Problem |
For each line in the records, produce an exact copy.

(Difference listings)

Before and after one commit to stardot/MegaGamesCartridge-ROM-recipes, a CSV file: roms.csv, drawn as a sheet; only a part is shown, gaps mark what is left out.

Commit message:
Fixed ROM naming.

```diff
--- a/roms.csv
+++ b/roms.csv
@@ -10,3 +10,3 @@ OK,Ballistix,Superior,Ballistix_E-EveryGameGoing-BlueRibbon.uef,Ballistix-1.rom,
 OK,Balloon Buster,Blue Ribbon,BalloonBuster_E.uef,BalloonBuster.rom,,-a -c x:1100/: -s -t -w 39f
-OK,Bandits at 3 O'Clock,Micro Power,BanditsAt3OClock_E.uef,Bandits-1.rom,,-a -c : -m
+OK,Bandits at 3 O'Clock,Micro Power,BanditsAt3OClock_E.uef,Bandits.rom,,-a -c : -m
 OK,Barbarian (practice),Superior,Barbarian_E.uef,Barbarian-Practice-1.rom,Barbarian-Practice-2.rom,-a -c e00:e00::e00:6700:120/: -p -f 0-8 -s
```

Completed task |
Before and after one commit to stardot/MegaGamesCartridge-ROM-recipes, a CSV file: roms.csv, drawn as a sheet; only a part is shown, gaps mark what is left out.

Commit message:
Fixed ROM naming.

```diff
--- a/roms.csv
+++ b/roms.csv
@@ -10,3 +10,3 @@ OK,Ballistix,Superior,Ballistix_E-EveryGameGoing-BlueRibbon.uef,Ballistix-1.rom,
 OK,Balloon Buster,Blue Ribbon,BalloonBuster_E.uef,BalloonBuster.rom,,-a -c x:1100/: -s -t -w 39f
-OK,Bandits at 3 O'Clock,Micro Power,BanditsAt3OClock_E.uef,Bandits-1.rom,,-a -c : -m
+OK,Bandits at 3 O'Clock,Micro Power,BanditsAt3OClock_E.uef,Bandits.rom,,-a -c : -m
 OK,Barbarian (practice),Superior,Barbarian_E.uef,Barbarian-Practice-1.rom,Barbarian-Practice-2.rom,-a -c e00:e00::e00:6700:120/: -p -f 0-8 -s
```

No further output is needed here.